Of the Aubrey Graham original, Badu told the LA Times that “It’s beautiful in its simplicity.” Much has been said about the memeology of Drake, but it’s a tried and true formula for creation; plenty of artists make music ripe for remixes. Take a song filled with negative space, and creative people will get inspired to fill it with themselves. Badu is one of the form’s greatest practitioners, and here she flips some classics: New Edition’s “Mr. Telephone Man,” Usher’s “U Don’t Have To Call,” Uncle Jamm’s Army’s “Dial-A-Freak,” and Todd Rundgren’s version of the Isley Brothers’ “Hello It’s Me.” She flips some of her own jams, too, weaving the punchline from live classic “Tyrone” throughout, and reworking “Telephone,” a jam from New Amerykah Part One (4th World War) inspired by J Dilla.
In fact, it was a remix that connected Badu to her main collaborator on the tape, a Dallas producer who goes by the name Zach Witness. She first heard a mix he made of her music on Soundcloud; she would later learn that he had been a child turntable prodigy nicknamed “White Chocolate,” and that they had attended the same high school, 15 years apart. For the But You Caint Use My Phone sessions, they holed up at casa Badu, working with Atlanta rapper and Drake vocal impersonator ItsRoutine (aka Aubrey Davis), Outkast’s Andre 3000, and his son with Badu, Seven.

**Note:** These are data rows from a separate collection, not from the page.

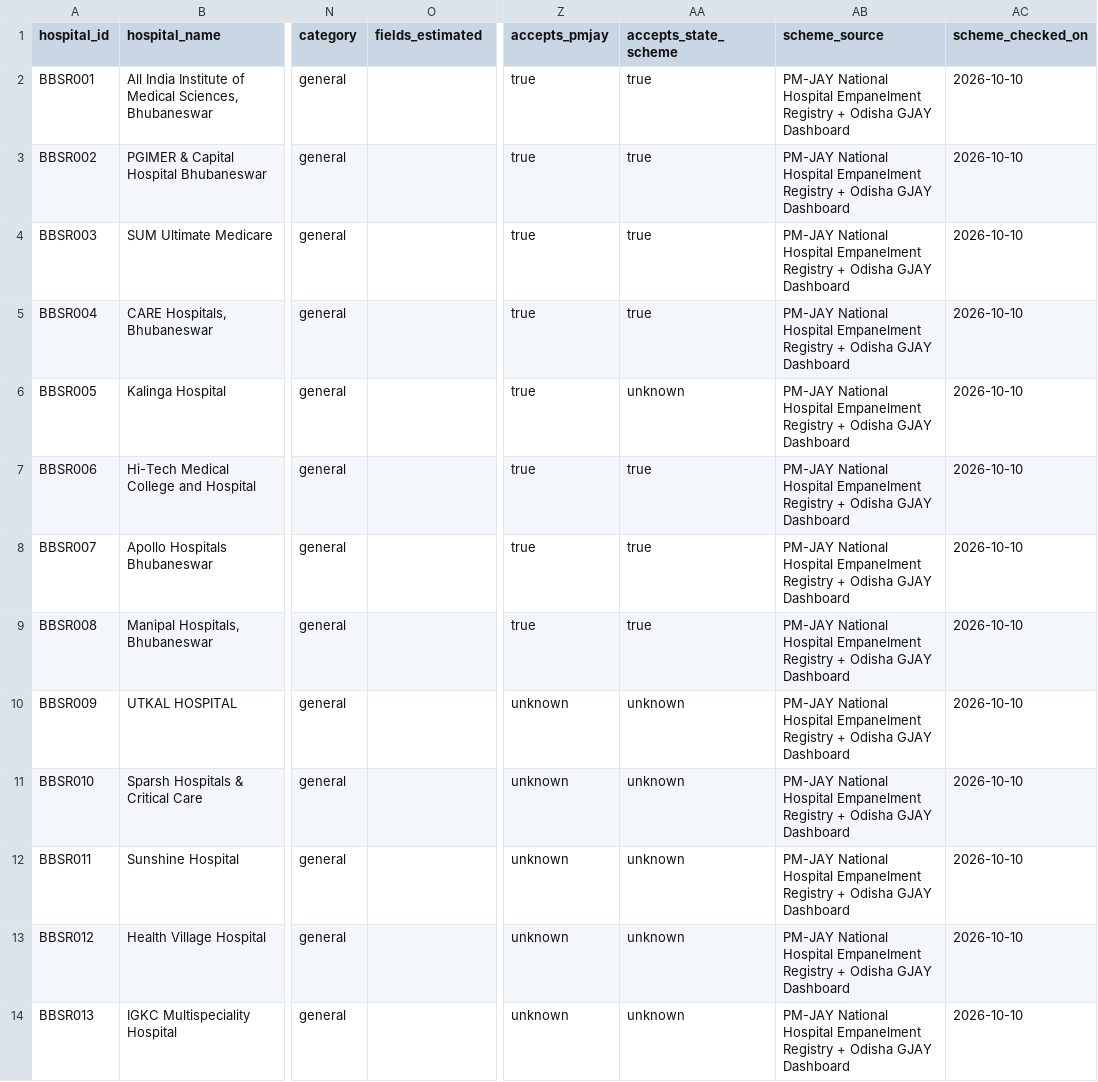
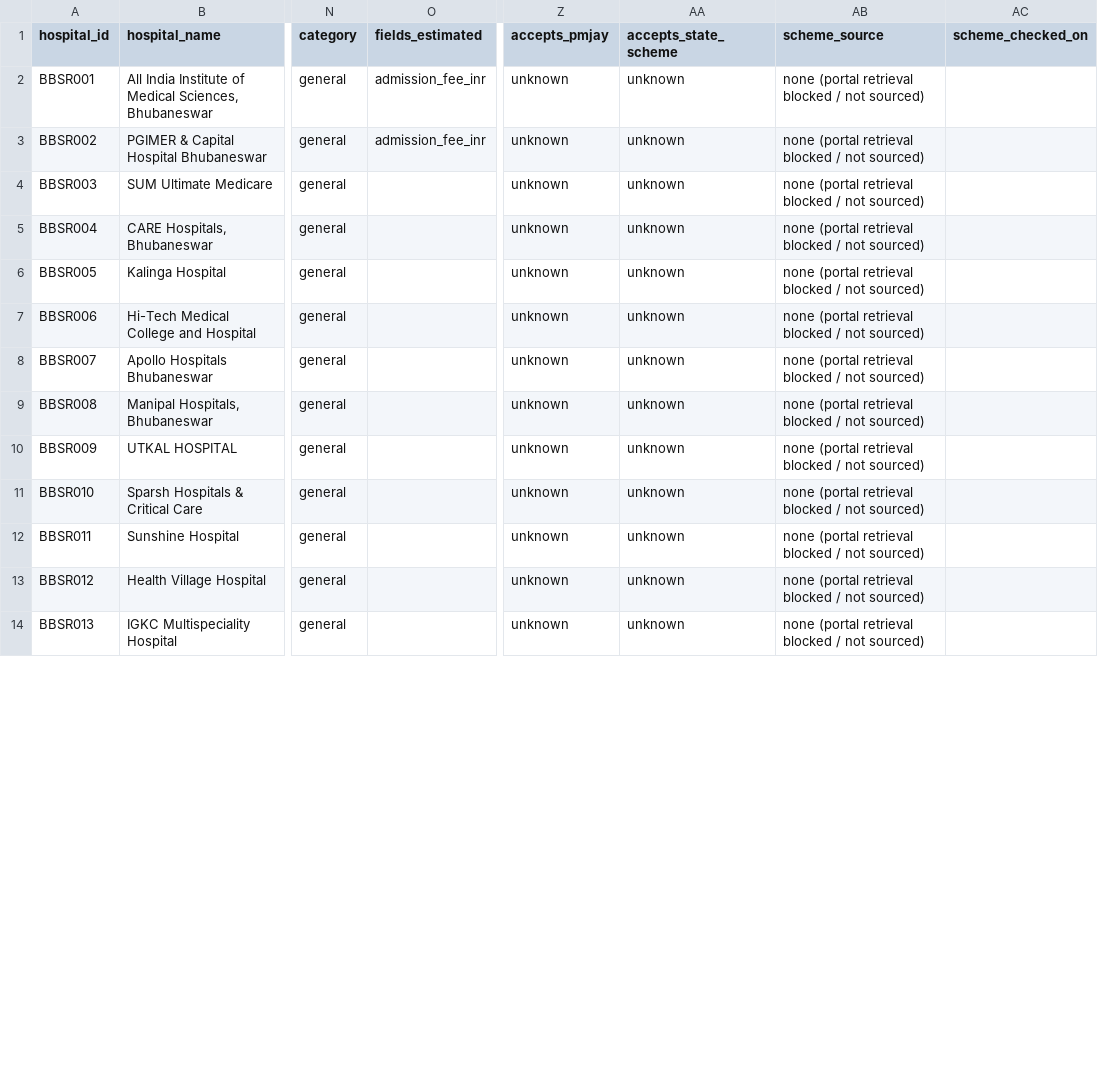
Before and after one commit to Satyajit2301/BedFinder-Odisha, a CSV file: data/hospitals_enriched.csv, drawn as a sheet; only a part is shown, gaps mark what is left out; the diff covers the shown part only; the diff names each change by its address in the sheet, - before the commit and + after, or states it on an @@ line.

Commit message:
D4: scheme flags and fee honesty pass

```diff
--- a/data/hospitals_enriched.csv
+++ b/data/hospitals_enriched.csv
-O2:O3 (fields_estimated): (empty)
+O2:O3 (fields_estimated): admission_fee_inr
-Z2:Z9 (accepts_pmjay): true
+Z2:Z9 (accepts_pmjay): unknown
-AA2:AA5 (accepts_state_scheme): true
+AA2:AA5 (accepts_state_scheme): unknown
-AB2:AB14 (scheme_source): PM-JAY National Hospital Empanelment Registry + Odisha GJAY Dashboard
+AB2:AB14 (scheme_source): none (portal retrieval blocked / not sourced)
-AC2:AC14 (scheme_checked_on): 2026-10-10
+AC2:AC14 (scheme_checked_on): (empty)
-AA7:AA9 (accepts_state_scheme): true
+AA7:AA9 (accepts_state_scheme): unknown
```
Also changed, not shown: 28 edited cells elsewhere in this file, docs/ADDED_HOSPITALS_EVIDENCE.csv, 4 other files.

She told the Times that Seven “wrote a lot of jewels on here.”
The 11-song, 37-minute tape certainly sounds like it was flipped in less than a couple weeks, and in the best way possible. It’s breezy, easy, and confident; the product of someone who’d already spent a couple decades honing her craft. Badu has always had a casual mastery of bending the english language to express herself, and But You Caint Use My Phone is just an entire album worth of that vibe. It exists partially on the astral plane, somewhere in the vibrations and wavelengths sent careening into space by our cellular devices. The tape is quite obviously about phones, but the lyrical themes emphasize the interconnectedness that these devices facilitate, a search for peace, tranquility, and “sympathetic vibrations” of analog humans in a digital world. Badu and Zach Witness were hyper-conscious of these vibrations, using Tibetan singing bowls and tuning forks to hone in on specific wavelengths. Only someone of Badu’s talent can pull off a stream of consciousness this mystical and make it coherent.
There’s plenty of sarcastic humor to be found here — Badu herself classifies it as “TRap & B.” But there’s also a maternal compassion; she floats back and forth between serious and goofy, without ever touching the ground. Songs like her ode to disconnecting, “Phone Down,” can seem almost somber, which is not a word you’d use to describe “Dial’afreaq.” From verses within songs to the sequencing of the album, her flow is completely on point. Badu’s vibe has always been a hybrid of calculated freestyle; it’s loose enough to feel improvised, but way too clever to come from nowhere. But it doesn’t matter what was off the top or what was written; just hit repeat, sit back, and go with the flow. It’s what Badu would do.